Regulating Interstate Commerce

One of the topics at Orbitz Blogger Day at their headquarters in Chicago was the spate of lawsuits popping up around the country against on-line travel agencies that book hotel rooms.

Lots of cities and towns levy an occupancy tax on hotel rooms, and the issue raised in the lawsuits is whether the on-line travel agencies like Orbitz and Expedia should pay the occupancy tax on the full amount paid by the consumer, or on the lower price paid to the hotel.

The cities and towns say the OTAs are buying hotel rooms at a lower rate and selling them at a higher rate and they should pay tax on the higher rate. The OTAs say they don’t buy and sell hotel rooms.
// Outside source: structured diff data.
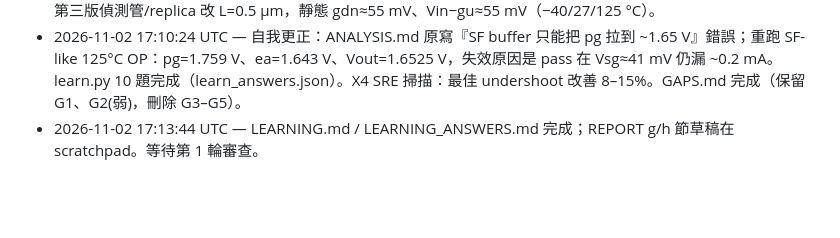
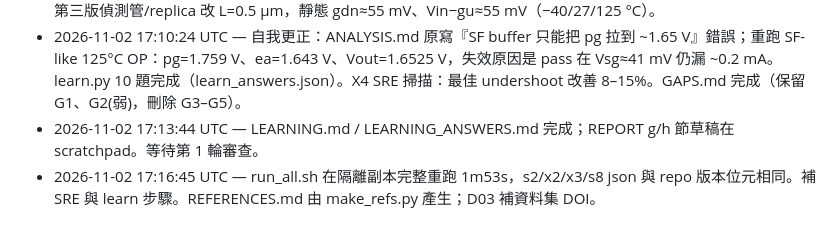
Before and after one commit to Allenstar2/abc, a Markdown page: ldo-research/LOG.md, the part around the change. Drawn GitHub-style; blank space fills up the shorter version.

Commit message:
Log update
Co-Authored-By: Claude Opus 5.5 <noreply@anthropic.com>
Claude-Session: https://claude.ai/code/session_01TbcAvwCkhCQsi2MgJLXYh8

```diff
--- a/ldo-research/LOG.md
+++ b/ldo-research/LOG.md
@@ -11,3 +11,4 @@
 - 2026-11-02 17:07:41 UTC — X4 SRE：第一版固定 0.3 V 偏壓失敗（PTM PMOS L=0.18 DIBL 使偵測管靜態導通，Vout=Vin、Iq 3.59 mA）；第二版 replica 偏壓 L=0.18 仍因 DIBL 失配使 Mup 靜態半導通（Iq +94 µA、OP 改變）；第三版偵測管/replica 改 L=0.5 µm，靜態 gdn≈55 mV、Vin−gu≈55 mV（−40/27/125 °C）。
 - 2026-11-02 17:10:24 UTC — 自我更正：ANALYSIS.md 原寫『SF buffer 只能把 pg 拉到 ~1.65 V』錯誤；重跑 SF-like 125°C OP：pg=1.759 V、ea=1.643 V、Vout=1.6525 V，失效原因是 pass 在 Vsg≈41 mV 仍漏 ~0.2 mA。learn.py 10 題完成（learn_answers.json）。X4 SRE 掃描：最佳 undershoot 改善 8–15%。GAPS.md 完成（保留 G1、G2(弱)，刪除 G3–G5）。
 - 2026-11-02 17:13:44 UTC — LEARNING.md / LEARNING_ANSWERS.md 完成；REPORT g/h 節草稿在 scratchpad。等待第 1 輪審查。
+- 2026-11-02 17:16:45 UTC — run_all.sh 在隔離副本完整重跑 1m53s，s2/x2/x3/s8 json 與 repo 版本位元相同。補 SRE 與 learn 步驟。REFERENCES.md 由 make_refs.py 產生；D03 補資料集 DOI。
```
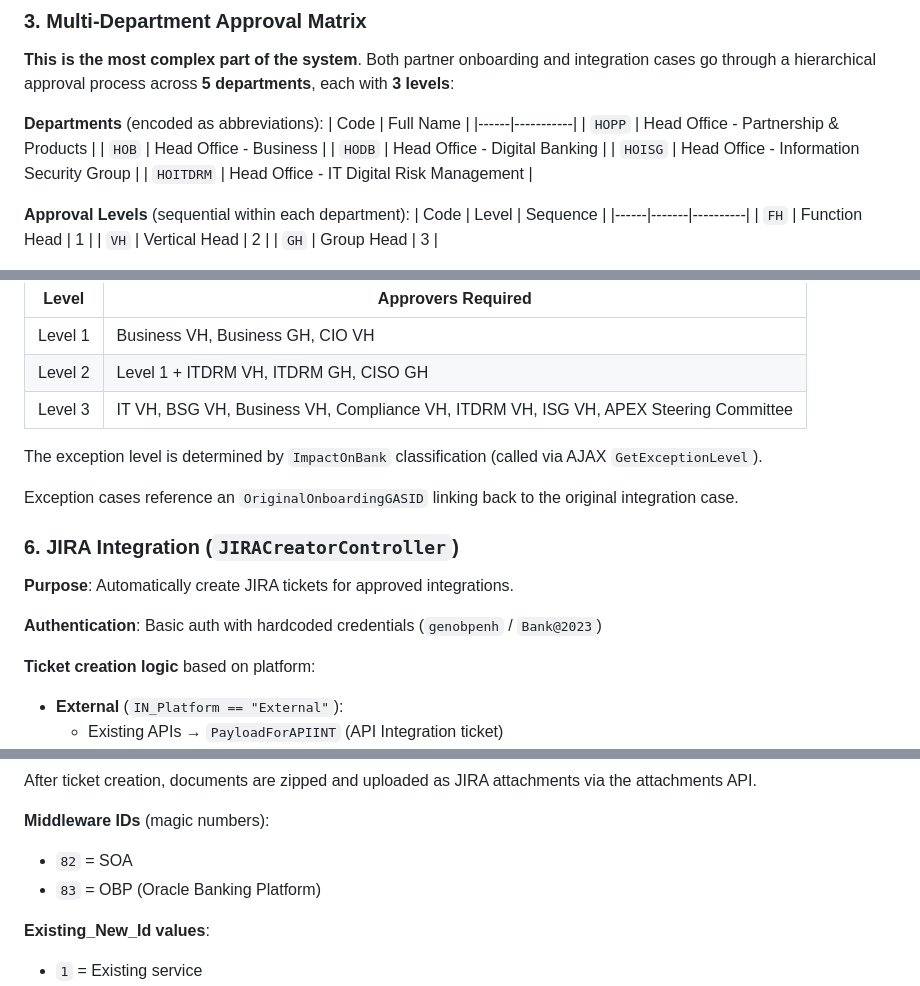
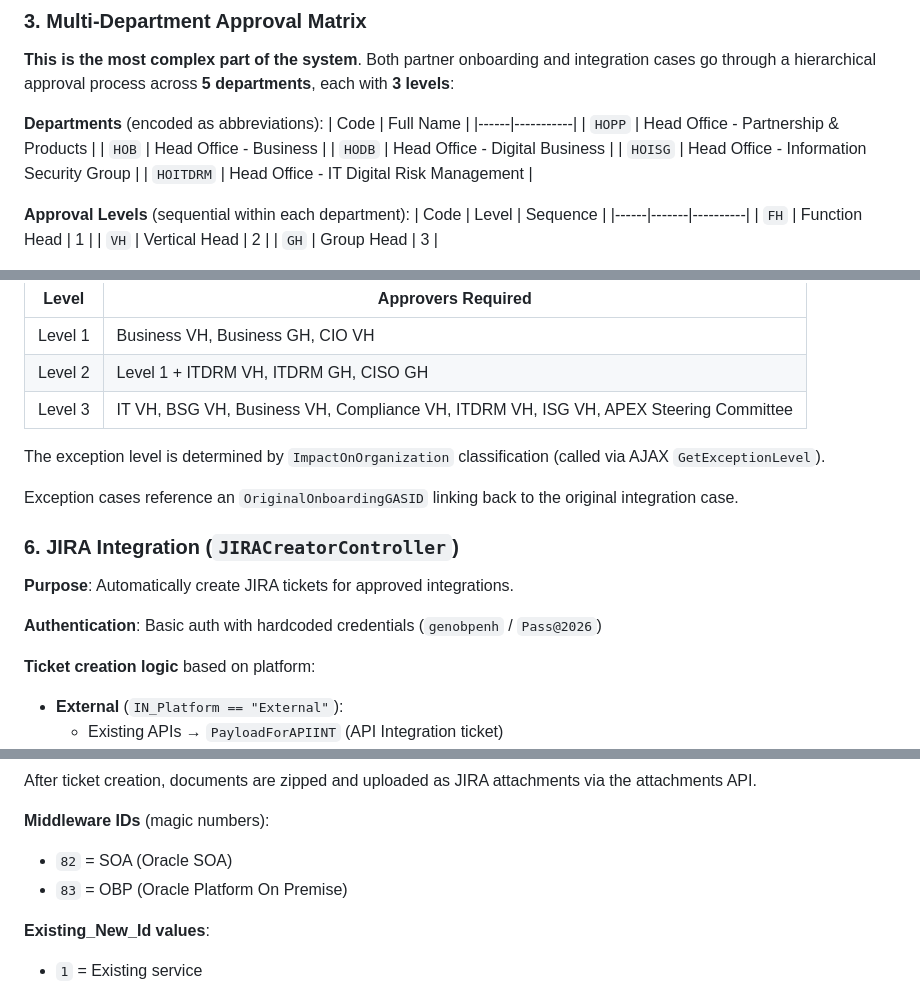
Before and after one commit to dbabhulkar/Hunt, a Markdown page: docs/ARCHITECTURE.md, 3 parts joined by grey strips. Drawn GitHub-style.

Commit message:
Update terminology and credentials in architecture doc

```diff
--- a/docs/ARCHITECTURE.md
+++ b/docs/ARCHITECTURE.md
@@ -142,7 +142,7 @@ Both are active in the codebase. The "New" version is the primary path.
 |------|-----------|
 | `HOPP` | Head Office - Partnership & Products |
 | `HOB` | Head Office - Business |
-| `HODB` | Head Office - Digital Banking |
+| `HODB` | Head Office - Digital Business |
 | `HOISG` | Head Office - Information Security Group |
 | `HOITDRM` | Head Office - IT Digital Risk Management |
 
@@ -190,7 +190,7 @@ Each role only sees items assigned to them by default. The `AccessRight` session
 | Level 2 | Level 1 + ITDRM VH, ITDRM GH, CISO GH |
 | Level 3 | IT VH, BSG VH, Business VH, Compliance VH, ITDRM VH, ISG VH, APEX Steering Committee |
 
-The exception level is determined by `ImpactOnBank` classification (called via AJAX `GetExceptionLevel`).
+The exception level is determined by `ImpactOnOrganization` classification (called via AJAX `GetExceptionLevel`).
 
 Exception cases reference an `OriginalOnboardingGASID` linking back to the original integration case.
 
@@ -198,7 +198,7 @@ Exception cases reference an `OriginalOnboardingGASID` linking back to the origi
 
 **Purpose**: Automatically create JIRA tickets for approved integrations.
 
-**Authentication**: Basic auth with hardcoded credentials (`genobpenh` / `Bank@2023`)
+**Authentication**: Basic auth with hardcoded credentials (`genobpenh` / `Pass@2026`)
 
 **Ticket creation logic** based on platform:
 - **External** (`IN_Platform == "External"`):
@@ -212,8 +212,8 @@ Exception cases reference an `OriginalOnboardingGASID` linking back to the origi
 After ticket creation, documents are zipped and uploaded as JIRA attachments via the attachments API.
 
 **Middleware IDs** (magic numbers):
-- `82` = SOA
-- `83` = OBP (Oracle Banking Platform)
+- `82` = SOA (Oracle SOA)
+- `83` = OBP (Oracle Platform On Premise)
 
 **Existing_New_Id values**:
 - `1` = Existing service
```
Also changed, not shown: other parts of docs/ARCHITECTURE.md (+3 -3 lines).
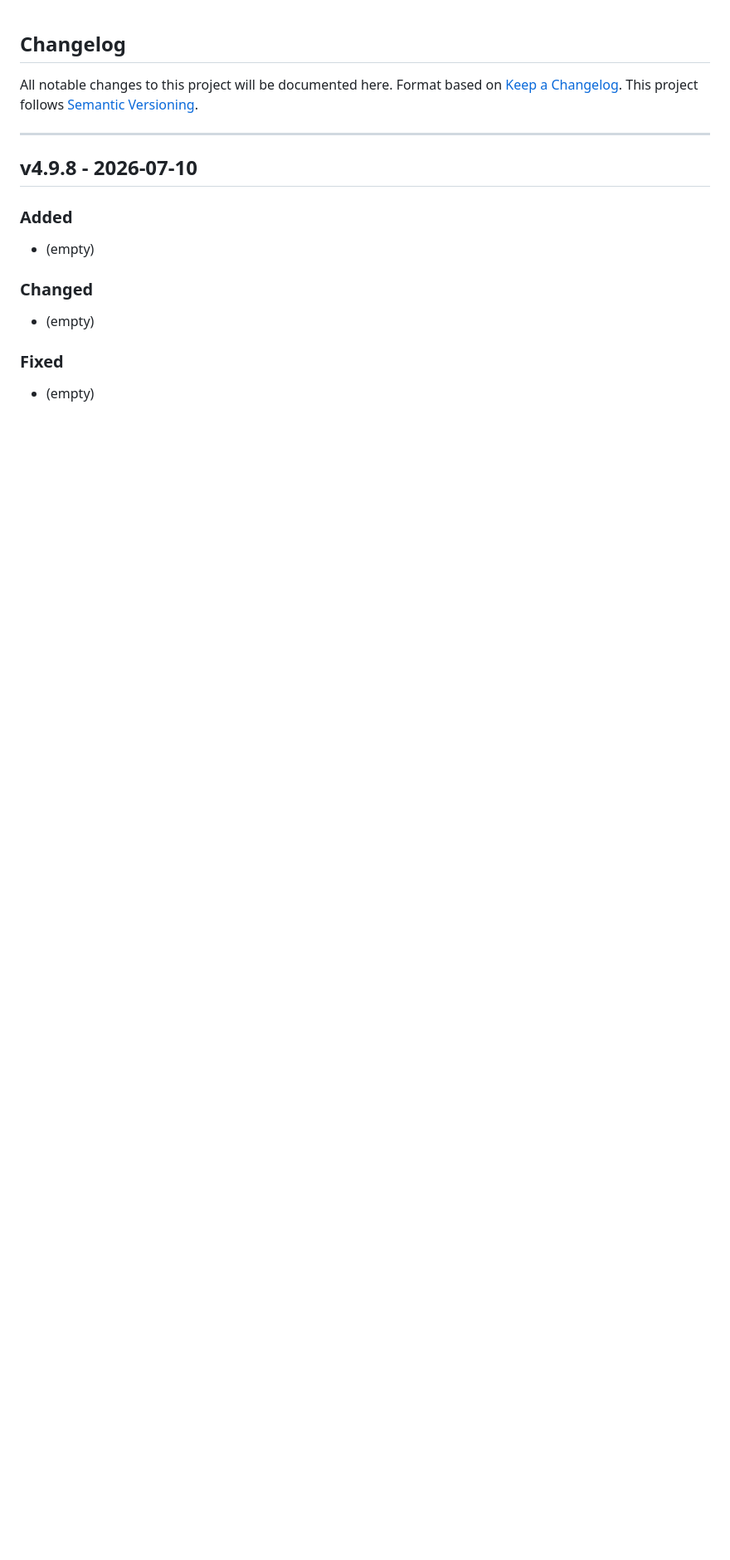
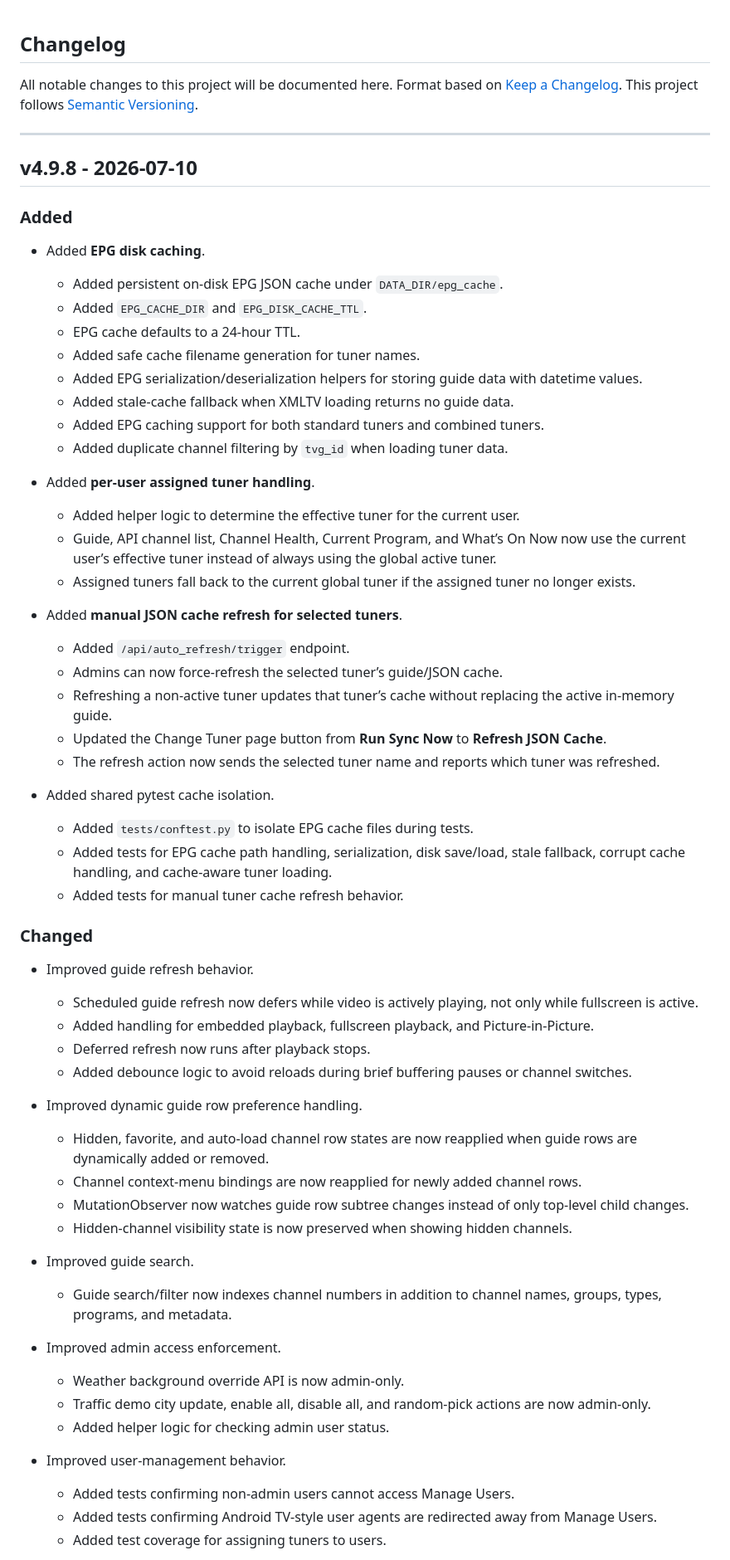
Before and after one commit to thehack904/RetroIPTVGuide, a Markdown page: CHANGELOG.md, the part around one of its changes. Shown at 83% size. Drawn GitHub-style; blank space fills up the shorter version.

Commit message:
v4.9.8 Update documentation

```diff
--- a/CHANGELOG.md
+++ b/CHANGELOG.md
@@ -9,10 +9,67 @@ This project follows [Semantic Versioning](https://semver.org/).
 ## v4.9.8 - 2026-07-10
 
 ### Added
-- (empty)
+
+* Added **EPG disk caching**.
+
+  * Added persistent on-disk EPG JSON cache under `DATA_DIR/epg_cache`.
+  * Added `EPG_CACHE_DIR` and `EPG_DISK_CACHE_TTL`.
+  * EPG cache defaults to a 24-hour TTL.
+  * Added safe cache filename generation for tuner names.
+  * Added EPG serialization/deserialization helpers for storing guide data with datetime values.
+  * Added stale-cache fallback when XMLTV loading returns no guide data.
+  * Added EPG caching support for both standard tuners and combined tuners.
+  * Added duplicate channel filtering by `tvg_id` when loading tuner data.
+
+* Added **per-user assigned tuner handling**.
+
+  * Added helper logic to determine the effective tuner for the current user.
+  * Guide, API channel list, Channel Health, Current Program, and What’s On Now now use the current user’s effective tuner instead of always using the global active tuner.
+  * Assigned tuners fall back to the current global tuner if the assigned tuner no longer exists.
+
+* Added **manual JSON cache refresh for selected tuners**.
+
+  * Added `/api/auto_refresh/trigger` endpoint.
+  * Admins can now force-refresh the selected tuner’s guide/JSON cache.
+  * Refreshing a non-active tuner updates that tuner’s cache without replacing the active in-memory guide.
+  * Updated the Change Tuner page button from **Run Sync Now** to **Refresh JSON Cache**.
+  * The refresh action now sends the selected tuner name and reports which tuner was refreshed.
+
+* Added shared pytest cache isolation.
+
+  * Added `tests/conftest.py` to isolate EPG cache files during tests.
+  * Added tests for EPG cache path handling, serialization, disk save/load, stale fallback, corrupt cache handling, and cache-aware tuner loading.
+  * Added tests for manual tuner cache refresh behavior.
 
 ### Changed
-- (empty)
 
-### Fixed
-- (empty)
+* Improved guide refresh behavior.
+
+  * Scheduled guide refresh now defers while video is actively playing, not only while fullscreen is active.
+  * Added handling for embedded playback, fullscreen playback, and Picture-in-Picture.
+  * Deferred refresh now runs after playback stops.
+  * Added debounce logic to avoid reloads during brief buffering pauses or channel switches.
+
+* Improved dynamic guide row preference handling.
+
+  * Hidden, favorite, and auto-load channel row states are now reapplied when guide rows are dynamically added or removed.
+  * Channel context-menu bindings are now reapplied for newly added channel rows.
+  * MutationObserver now watches guide row subtree changes instead of only top-level child changes.
+  * Hidden-channel visibility state is now preserved when showing hidden channels.
+
+* Improved guide search.
+
+  * Guide search/filter now indexes channel numbers in addition to channel names, groups, types, programs, and metadata.
+
+* Improved admin access enforcement.
+
+  * Weather background override API is now admin-only.
+  * Traffic demo city update, enable all, disable all, and random-pick actions are now admin-only.
+  * Added helper logic for checking admin user status.
+
+* Improved user-management behavior.
+
+  * Added tests confirming non-admin users cannot access Manage Users.
+  * Added tests confirming Android TV-style user agents are redirected away from Manage Users.
+  * Added test coverage for assigning tuners to users.
+
```
Also changed, not shown: other parts of CHANGELOG.md (+24 -0 lines), ROADMAP.md (+3 -3 lines).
They say they charge a service fee to fill the rooms. They say they’re willing to pay taxes on the service fee — just like brick-and-mortar travel agents.

Because occupancy taxes are levied at the municipal level, the OTAs have been obliged to go to court in more than 40 jurisdictions across the country in an expensive game of “Whack A Mole” that’s costing millions of dollars with no benefit to anyone except lawyers.

However one feels about who should pay what, this is clearly a situation where the federal government should exercise its authority. One of the principal reasons the original thirteen colonies signed the Articles of Confederation and later the US Constitution was to create a federation to regulate interstate commerce.

The founders saw that it made no sense for states, cities and towns to have their own customs offices and postal services, and that’s why they gave the new federal government — expressly, in no uncertain terms — the authority to regulate interstate commerce.

It makes no sense to have the hotel tax issue litigated in one jurisdiction after another. It’s the kind of question that federal courts should settle once and for all. That’s what they’re there for.